WHAT IS NEEDED ::
Search the entries for the word "sheet" and copy each line that has it.

= = = = =

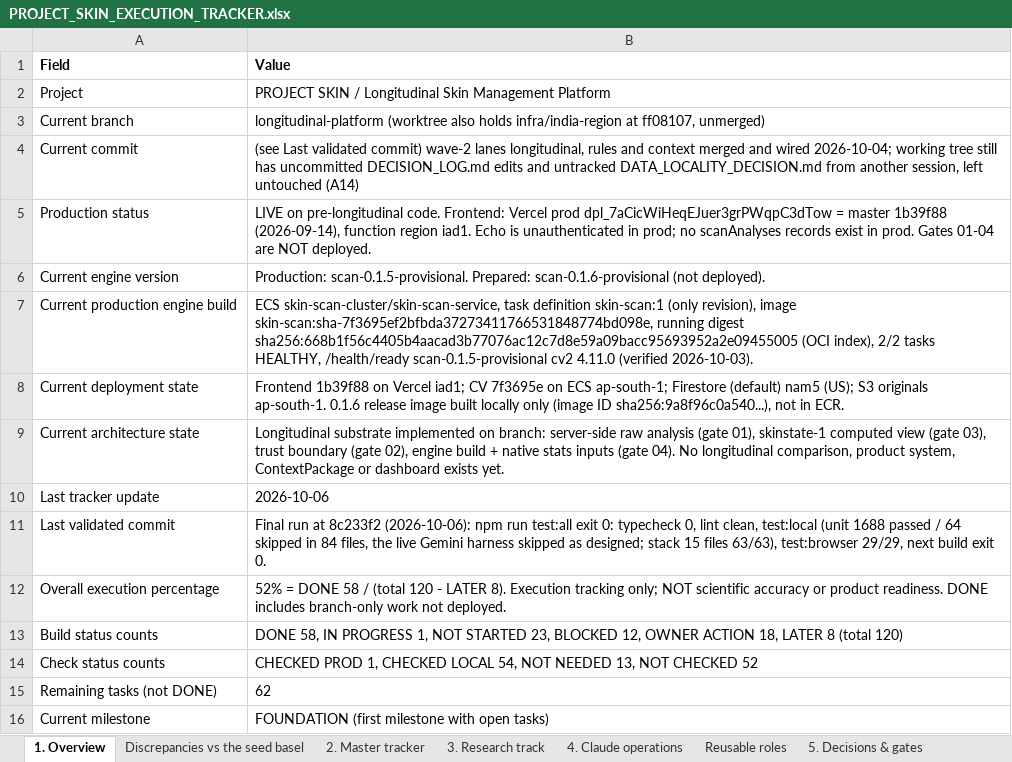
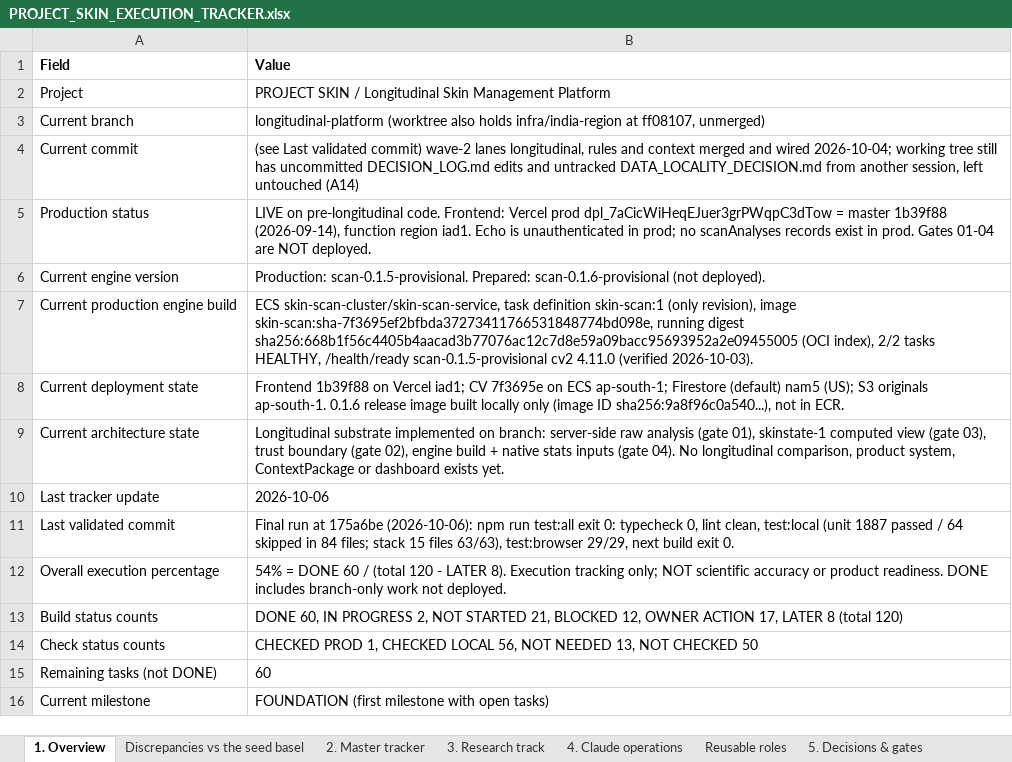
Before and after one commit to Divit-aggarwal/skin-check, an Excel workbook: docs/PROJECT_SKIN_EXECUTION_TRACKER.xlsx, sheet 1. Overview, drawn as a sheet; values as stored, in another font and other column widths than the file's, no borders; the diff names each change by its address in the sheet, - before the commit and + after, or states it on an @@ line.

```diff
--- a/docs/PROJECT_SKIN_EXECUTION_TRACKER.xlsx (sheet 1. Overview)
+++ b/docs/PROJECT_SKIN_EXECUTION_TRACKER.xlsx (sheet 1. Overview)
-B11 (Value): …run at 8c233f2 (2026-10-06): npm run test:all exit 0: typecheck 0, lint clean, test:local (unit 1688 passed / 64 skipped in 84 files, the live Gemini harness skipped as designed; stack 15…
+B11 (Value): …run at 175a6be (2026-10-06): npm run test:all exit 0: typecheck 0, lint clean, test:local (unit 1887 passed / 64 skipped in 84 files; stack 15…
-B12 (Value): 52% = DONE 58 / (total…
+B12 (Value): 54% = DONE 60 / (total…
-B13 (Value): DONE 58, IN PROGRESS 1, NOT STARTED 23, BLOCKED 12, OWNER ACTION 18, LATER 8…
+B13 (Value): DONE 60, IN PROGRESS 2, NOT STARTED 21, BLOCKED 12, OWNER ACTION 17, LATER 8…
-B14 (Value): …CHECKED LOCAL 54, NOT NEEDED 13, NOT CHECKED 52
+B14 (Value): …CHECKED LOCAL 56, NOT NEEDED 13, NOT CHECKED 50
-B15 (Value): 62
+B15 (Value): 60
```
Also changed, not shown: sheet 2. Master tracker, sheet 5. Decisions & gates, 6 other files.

= = = = =

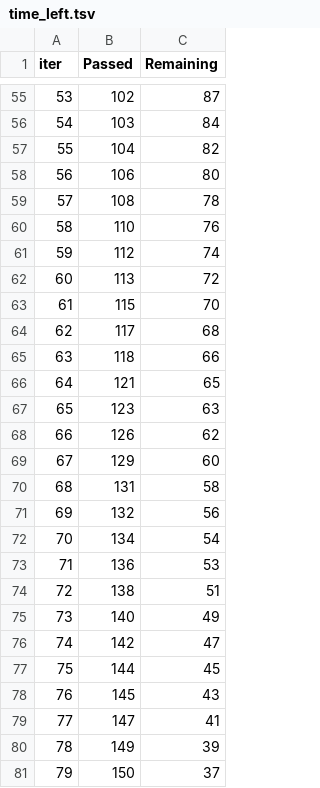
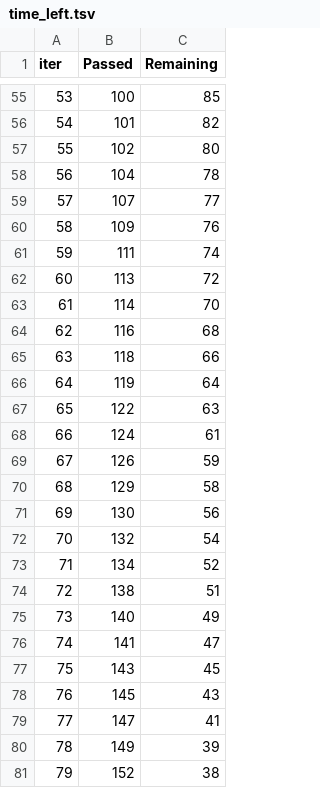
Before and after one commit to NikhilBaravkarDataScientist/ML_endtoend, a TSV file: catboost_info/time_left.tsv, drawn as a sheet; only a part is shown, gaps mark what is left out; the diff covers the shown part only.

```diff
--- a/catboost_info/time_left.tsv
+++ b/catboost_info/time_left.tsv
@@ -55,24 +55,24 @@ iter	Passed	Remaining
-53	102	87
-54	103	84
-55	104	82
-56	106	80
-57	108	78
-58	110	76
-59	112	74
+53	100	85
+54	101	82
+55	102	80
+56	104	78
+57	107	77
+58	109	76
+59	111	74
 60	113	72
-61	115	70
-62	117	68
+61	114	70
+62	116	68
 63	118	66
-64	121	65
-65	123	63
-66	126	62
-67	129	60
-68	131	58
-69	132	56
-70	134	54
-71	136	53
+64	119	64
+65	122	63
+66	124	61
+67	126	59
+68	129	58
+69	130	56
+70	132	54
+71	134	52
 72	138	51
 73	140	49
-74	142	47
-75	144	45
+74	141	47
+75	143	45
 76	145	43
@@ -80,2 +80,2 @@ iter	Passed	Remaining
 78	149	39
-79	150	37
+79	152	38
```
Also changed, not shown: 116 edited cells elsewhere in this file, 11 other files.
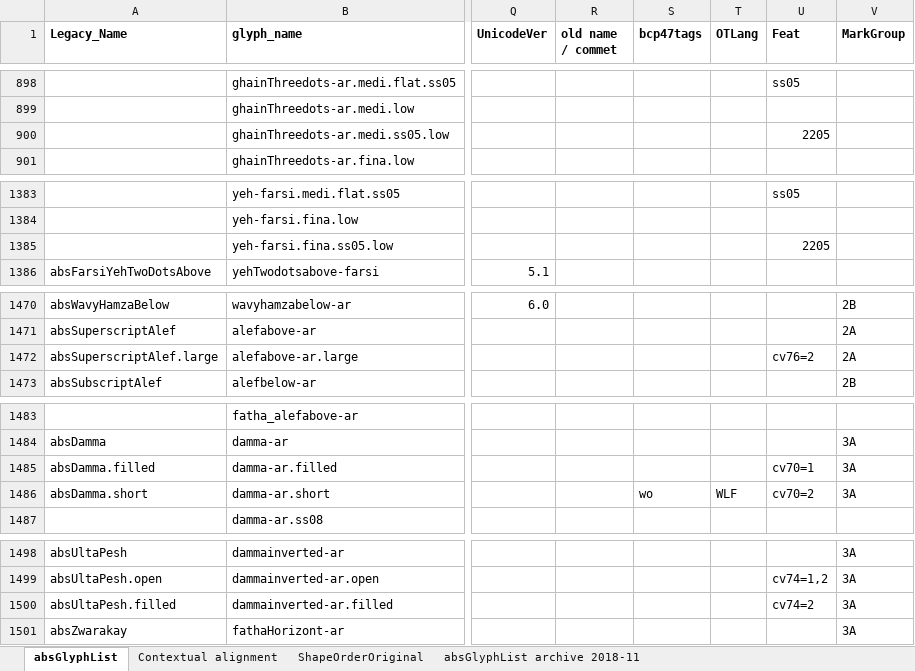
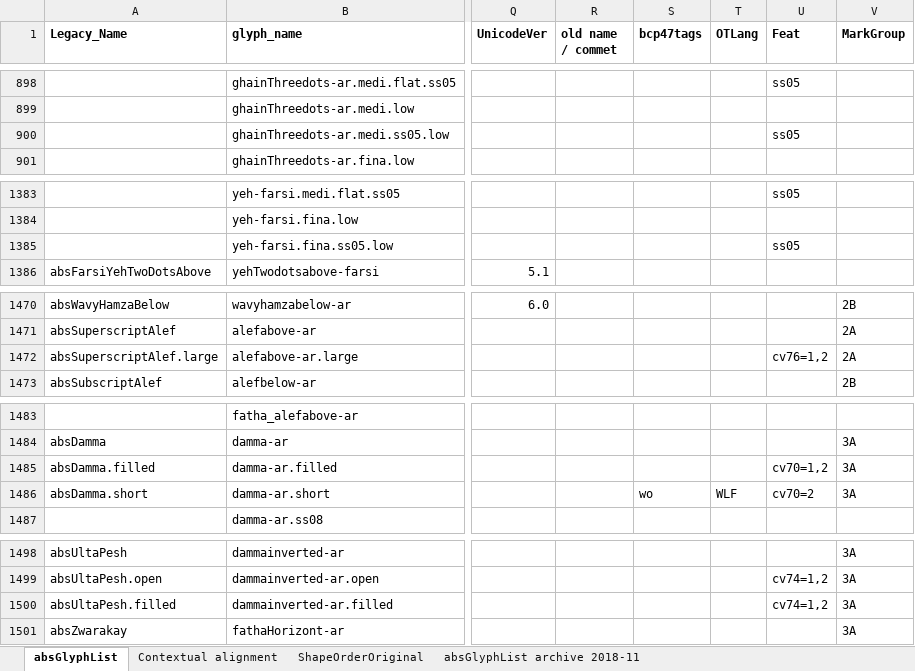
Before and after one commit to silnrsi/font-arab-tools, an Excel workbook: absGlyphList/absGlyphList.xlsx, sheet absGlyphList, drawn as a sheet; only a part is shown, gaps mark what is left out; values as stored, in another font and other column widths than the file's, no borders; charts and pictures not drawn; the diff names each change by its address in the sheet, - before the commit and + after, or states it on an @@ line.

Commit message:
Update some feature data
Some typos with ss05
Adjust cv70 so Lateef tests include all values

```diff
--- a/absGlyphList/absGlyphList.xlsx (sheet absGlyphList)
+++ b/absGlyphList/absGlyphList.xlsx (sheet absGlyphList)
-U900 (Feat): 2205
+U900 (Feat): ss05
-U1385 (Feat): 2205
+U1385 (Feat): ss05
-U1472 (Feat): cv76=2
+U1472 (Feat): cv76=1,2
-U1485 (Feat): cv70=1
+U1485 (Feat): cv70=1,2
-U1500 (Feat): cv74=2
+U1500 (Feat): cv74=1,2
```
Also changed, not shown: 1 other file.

= = = = =

SOLUTION TO THE EXERCISE ::
Before and after one commit to Divit-aggarwal/skin-check, an Excel workbook: docs/PROJECT_SKIN_EXECUTION_TRACKER.xlsx, sheet 1. Overview, drawn as a sheet; values as stored, in another font and other column widths than the file's, no borders; the diff names each change by its address in the sheet, - before the commit and + after, or states it on an @@ line.
--- a/docs/PROJECT_SKIN_EXECUTION_TRACKER.xlsx (sheet 1. Overview)
+++ b/docs/PROJECT_SKIN_EXECUTION_TRACKER.xlsx (sheet 1. Overview)
Also changed, not shown: sheet 2. Master tracker, sheet 5. Decisions & gates, 6 other files.
Before and after one commit to NikhilBaravkarDataScientist/ML_endtoend, a TSV file: catboost_info/time_left.tsv, drawn as a sheet; only a part is shown, gaps mark what is left out; the diff covers the shown part only.
Before and after one commit to silnrsi/font-arab-tools, an Excel workbook: absGlyphList/absGlyphList.xlsx, sheet absGlyphList, drawn as a sheet; only a part is shown, gaps mark what is left out; values as stored, in another font and other column widths than the file's, no borders; charts and pictures not drawn; the diff names each change by its address in the sheet, - before the commit and + after, or states it on an @@ line.
--- a/absGlyphList/absGlyphList.xlsx (sheet absGlyphList)
+++ b/absGlyphList/absGlyphList.xlsx (sheet absGlyphList)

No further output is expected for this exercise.